> _Work required_
Gather each line of the entries below that includes "wrap".

Records supplied Start Marker

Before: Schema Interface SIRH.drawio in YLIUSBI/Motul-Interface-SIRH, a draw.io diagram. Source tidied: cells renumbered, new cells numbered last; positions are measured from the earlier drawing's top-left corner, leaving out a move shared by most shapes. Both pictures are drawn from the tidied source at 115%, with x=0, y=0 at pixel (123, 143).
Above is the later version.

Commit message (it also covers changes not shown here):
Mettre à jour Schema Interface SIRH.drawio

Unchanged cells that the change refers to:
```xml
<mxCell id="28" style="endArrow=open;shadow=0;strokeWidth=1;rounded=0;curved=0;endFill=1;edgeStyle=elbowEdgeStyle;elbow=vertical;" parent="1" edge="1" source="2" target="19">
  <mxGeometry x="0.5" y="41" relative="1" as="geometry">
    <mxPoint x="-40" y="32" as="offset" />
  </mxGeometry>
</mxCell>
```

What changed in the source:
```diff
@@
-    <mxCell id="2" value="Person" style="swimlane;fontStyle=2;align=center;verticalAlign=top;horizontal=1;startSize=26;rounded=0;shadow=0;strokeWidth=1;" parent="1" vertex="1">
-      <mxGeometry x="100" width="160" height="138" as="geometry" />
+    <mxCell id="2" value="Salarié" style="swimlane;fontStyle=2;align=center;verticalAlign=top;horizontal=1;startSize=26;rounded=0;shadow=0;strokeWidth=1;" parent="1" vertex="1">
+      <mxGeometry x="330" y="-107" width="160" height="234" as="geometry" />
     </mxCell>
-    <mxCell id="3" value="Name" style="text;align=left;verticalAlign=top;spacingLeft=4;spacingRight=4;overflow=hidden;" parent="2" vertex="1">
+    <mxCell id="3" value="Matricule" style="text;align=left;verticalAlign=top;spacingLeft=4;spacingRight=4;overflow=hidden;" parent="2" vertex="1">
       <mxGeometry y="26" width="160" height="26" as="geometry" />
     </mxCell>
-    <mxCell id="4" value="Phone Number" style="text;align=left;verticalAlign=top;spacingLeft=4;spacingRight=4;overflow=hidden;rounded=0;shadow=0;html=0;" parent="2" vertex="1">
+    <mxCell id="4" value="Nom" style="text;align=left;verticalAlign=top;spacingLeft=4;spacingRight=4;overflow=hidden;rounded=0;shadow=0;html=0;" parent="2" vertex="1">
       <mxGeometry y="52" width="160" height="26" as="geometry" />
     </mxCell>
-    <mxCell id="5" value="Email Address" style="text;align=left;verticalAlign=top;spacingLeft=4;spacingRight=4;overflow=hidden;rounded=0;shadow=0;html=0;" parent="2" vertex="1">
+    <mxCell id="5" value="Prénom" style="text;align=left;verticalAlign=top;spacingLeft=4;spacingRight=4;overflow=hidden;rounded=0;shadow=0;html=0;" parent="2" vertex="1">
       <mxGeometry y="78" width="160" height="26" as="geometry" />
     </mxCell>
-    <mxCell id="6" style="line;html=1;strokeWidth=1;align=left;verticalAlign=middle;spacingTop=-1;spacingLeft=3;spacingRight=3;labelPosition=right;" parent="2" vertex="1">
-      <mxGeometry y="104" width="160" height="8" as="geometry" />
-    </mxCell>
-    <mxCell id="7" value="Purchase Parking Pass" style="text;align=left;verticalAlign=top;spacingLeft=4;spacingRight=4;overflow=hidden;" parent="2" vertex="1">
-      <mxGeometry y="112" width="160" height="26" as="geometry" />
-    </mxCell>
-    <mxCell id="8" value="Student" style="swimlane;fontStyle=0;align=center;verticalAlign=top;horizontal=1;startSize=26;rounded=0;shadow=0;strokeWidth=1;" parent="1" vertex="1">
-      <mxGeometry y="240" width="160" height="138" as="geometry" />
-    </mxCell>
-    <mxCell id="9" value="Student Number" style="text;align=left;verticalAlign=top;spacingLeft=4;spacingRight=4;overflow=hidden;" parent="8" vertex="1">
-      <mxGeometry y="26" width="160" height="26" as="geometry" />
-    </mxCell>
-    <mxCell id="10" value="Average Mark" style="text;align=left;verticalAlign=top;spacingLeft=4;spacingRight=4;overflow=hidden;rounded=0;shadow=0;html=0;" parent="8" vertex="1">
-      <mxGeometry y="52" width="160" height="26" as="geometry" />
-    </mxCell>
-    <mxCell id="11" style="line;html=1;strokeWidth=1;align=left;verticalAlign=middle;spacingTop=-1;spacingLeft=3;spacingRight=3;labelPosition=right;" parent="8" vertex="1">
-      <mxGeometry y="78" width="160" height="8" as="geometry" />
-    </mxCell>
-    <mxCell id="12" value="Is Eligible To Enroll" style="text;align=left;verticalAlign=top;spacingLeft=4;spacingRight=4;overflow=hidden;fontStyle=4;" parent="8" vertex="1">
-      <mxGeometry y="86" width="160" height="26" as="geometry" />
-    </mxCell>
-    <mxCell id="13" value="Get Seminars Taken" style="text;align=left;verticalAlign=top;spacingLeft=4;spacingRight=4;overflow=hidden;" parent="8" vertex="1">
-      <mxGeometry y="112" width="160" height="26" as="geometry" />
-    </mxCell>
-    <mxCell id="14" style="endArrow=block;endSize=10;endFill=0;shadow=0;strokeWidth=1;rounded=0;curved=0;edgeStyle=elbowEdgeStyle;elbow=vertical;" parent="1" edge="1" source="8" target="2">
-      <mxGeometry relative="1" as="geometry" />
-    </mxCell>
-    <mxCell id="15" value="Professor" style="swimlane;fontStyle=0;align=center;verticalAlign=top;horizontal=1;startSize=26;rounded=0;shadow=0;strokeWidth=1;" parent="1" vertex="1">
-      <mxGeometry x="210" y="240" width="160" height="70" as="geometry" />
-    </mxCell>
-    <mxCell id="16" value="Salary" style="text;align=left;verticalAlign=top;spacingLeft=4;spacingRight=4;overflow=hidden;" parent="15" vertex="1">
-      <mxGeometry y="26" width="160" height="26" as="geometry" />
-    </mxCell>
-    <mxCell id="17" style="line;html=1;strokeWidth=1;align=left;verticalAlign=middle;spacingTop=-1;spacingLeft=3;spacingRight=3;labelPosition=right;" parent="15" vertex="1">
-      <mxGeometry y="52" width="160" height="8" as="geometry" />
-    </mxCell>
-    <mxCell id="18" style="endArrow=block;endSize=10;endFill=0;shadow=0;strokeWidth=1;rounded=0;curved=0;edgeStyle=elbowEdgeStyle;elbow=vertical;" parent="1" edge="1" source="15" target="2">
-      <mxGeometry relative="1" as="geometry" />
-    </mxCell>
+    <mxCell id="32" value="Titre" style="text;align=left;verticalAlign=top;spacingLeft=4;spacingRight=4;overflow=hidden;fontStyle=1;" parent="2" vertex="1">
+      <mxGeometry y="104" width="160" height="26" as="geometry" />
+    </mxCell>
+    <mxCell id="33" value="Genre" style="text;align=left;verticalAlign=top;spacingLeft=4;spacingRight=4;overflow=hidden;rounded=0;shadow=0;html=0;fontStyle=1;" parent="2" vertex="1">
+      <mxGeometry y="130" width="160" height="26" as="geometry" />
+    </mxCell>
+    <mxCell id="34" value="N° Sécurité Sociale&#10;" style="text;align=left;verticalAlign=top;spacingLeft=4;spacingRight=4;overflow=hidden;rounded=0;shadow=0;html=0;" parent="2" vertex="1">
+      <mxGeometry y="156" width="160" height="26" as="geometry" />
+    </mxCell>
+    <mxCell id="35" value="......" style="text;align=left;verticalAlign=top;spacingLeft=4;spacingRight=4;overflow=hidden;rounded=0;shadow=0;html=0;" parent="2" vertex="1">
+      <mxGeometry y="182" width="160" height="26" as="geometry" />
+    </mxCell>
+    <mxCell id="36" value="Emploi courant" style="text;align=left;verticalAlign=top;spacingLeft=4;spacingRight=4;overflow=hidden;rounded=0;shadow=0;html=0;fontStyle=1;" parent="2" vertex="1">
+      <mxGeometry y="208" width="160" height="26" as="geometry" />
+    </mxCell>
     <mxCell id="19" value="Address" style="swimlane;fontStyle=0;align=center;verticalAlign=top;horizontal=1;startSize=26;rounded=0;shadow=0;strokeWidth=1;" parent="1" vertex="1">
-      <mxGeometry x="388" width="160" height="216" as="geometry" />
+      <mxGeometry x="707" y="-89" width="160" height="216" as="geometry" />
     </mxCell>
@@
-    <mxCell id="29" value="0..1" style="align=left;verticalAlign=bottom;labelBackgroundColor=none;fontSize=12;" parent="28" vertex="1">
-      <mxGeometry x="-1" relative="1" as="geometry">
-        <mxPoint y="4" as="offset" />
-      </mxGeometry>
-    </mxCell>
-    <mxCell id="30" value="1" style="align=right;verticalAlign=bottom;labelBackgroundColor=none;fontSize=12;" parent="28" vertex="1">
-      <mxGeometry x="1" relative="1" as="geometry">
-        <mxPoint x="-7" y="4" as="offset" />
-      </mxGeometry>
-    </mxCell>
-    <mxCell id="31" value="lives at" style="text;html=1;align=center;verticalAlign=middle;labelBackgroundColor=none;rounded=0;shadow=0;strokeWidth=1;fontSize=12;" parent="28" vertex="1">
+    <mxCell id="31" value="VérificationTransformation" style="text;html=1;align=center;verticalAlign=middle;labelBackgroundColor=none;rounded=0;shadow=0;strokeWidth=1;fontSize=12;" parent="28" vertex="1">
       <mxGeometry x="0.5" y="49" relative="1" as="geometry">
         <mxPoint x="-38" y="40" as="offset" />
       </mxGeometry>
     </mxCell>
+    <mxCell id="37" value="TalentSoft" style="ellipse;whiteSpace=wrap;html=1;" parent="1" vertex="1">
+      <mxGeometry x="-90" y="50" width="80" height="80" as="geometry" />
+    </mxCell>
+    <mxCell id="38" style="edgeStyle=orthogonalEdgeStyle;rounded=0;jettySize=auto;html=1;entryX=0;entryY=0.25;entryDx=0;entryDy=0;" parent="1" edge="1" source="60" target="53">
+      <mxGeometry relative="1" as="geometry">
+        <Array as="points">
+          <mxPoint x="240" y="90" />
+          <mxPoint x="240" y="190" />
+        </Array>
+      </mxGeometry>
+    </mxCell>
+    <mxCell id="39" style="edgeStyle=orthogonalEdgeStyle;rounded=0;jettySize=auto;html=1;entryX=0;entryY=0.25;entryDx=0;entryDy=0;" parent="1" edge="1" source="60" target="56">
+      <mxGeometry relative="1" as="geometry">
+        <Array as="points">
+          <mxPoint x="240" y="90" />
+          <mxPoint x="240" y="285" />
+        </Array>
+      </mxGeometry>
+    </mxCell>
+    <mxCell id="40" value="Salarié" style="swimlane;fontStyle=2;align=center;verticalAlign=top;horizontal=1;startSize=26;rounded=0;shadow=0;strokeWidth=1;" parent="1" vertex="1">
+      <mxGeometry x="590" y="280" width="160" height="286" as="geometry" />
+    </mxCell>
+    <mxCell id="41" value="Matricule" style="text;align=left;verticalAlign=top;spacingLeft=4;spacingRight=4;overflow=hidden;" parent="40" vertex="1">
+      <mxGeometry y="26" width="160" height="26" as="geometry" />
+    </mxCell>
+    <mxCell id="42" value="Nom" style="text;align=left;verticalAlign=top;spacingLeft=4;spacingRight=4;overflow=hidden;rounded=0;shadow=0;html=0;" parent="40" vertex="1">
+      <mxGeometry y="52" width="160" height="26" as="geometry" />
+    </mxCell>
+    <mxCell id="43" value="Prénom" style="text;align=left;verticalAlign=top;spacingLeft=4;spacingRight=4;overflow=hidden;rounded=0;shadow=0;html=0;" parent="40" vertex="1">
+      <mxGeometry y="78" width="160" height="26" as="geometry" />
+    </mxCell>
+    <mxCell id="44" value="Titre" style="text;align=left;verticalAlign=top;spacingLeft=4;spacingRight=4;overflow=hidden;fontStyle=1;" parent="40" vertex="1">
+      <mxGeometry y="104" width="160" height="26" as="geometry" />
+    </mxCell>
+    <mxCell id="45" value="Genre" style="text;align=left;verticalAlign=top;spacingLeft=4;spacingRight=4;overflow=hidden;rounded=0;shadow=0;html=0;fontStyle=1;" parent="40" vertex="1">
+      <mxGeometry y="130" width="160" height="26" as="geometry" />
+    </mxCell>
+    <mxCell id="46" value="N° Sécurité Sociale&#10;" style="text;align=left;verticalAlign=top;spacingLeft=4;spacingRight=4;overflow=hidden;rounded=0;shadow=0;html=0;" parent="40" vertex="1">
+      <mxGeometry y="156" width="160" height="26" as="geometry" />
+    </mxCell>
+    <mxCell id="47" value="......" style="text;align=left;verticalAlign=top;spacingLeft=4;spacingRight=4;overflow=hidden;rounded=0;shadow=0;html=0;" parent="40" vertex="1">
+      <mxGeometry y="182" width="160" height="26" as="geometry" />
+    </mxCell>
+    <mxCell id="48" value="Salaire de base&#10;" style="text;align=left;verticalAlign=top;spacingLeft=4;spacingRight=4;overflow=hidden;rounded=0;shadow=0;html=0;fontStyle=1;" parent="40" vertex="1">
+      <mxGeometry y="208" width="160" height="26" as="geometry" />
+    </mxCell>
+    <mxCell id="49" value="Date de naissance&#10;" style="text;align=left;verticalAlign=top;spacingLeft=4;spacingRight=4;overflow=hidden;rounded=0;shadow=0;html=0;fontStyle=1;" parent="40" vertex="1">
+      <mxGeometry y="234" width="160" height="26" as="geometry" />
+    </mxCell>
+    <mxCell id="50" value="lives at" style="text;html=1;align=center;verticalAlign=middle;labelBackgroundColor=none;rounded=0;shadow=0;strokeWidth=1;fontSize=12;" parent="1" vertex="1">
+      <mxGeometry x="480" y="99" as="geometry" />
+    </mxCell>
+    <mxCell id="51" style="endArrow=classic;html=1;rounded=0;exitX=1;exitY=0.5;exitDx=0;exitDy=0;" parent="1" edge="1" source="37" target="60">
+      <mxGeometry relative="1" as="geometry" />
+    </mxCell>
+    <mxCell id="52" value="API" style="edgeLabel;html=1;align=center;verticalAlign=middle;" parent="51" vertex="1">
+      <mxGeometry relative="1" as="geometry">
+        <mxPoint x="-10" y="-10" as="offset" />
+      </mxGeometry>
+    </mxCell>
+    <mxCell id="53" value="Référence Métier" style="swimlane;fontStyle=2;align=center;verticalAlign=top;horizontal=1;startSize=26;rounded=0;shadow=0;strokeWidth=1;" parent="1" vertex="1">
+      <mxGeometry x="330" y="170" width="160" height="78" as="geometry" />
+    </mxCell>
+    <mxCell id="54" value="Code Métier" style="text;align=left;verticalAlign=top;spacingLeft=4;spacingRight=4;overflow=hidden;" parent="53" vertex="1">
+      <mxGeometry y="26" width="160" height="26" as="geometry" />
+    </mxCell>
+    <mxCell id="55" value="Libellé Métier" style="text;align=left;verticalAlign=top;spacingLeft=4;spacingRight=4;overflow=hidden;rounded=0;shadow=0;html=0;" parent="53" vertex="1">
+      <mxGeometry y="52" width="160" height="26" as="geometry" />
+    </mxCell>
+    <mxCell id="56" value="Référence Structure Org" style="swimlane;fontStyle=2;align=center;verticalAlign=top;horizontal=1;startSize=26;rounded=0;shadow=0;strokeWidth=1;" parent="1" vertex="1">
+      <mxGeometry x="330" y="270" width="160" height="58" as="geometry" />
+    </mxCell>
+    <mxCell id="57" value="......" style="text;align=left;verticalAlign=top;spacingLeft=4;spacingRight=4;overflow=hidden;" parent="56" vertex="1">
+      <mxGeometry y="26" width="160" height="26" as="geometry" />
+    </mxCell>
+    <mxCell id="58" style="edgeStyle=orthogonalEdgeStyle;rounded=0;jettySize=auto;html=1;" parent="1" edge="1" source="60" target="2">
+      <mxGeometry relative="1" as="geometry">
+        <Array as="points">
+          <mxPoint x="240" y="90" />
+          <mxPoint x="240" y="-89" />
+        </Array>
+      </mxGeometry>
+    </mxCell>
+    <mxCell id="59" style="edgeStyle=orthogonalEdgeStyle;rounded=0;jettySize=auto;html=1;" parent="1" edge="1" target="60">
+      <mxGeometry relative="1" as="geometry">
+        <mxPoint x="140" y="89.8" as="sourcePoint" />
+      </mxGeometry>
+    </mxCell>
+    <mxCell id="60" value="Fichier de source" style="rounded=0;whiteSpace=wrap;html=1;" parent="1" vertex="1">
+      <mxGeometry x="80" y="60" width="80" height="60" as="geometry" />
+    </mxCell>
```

Records supplied End Marker

> _Solution_
+    <mxCell id="37" value="TalentSoft" style="ellipse;whiteSpace=wrap;html=1;" parent="1" vertex="1">
+    <mxCell id="60" value="Fichier de source" style="rounded=0;whiteSpace=wrap;html=1;" parent="1" vertex="1">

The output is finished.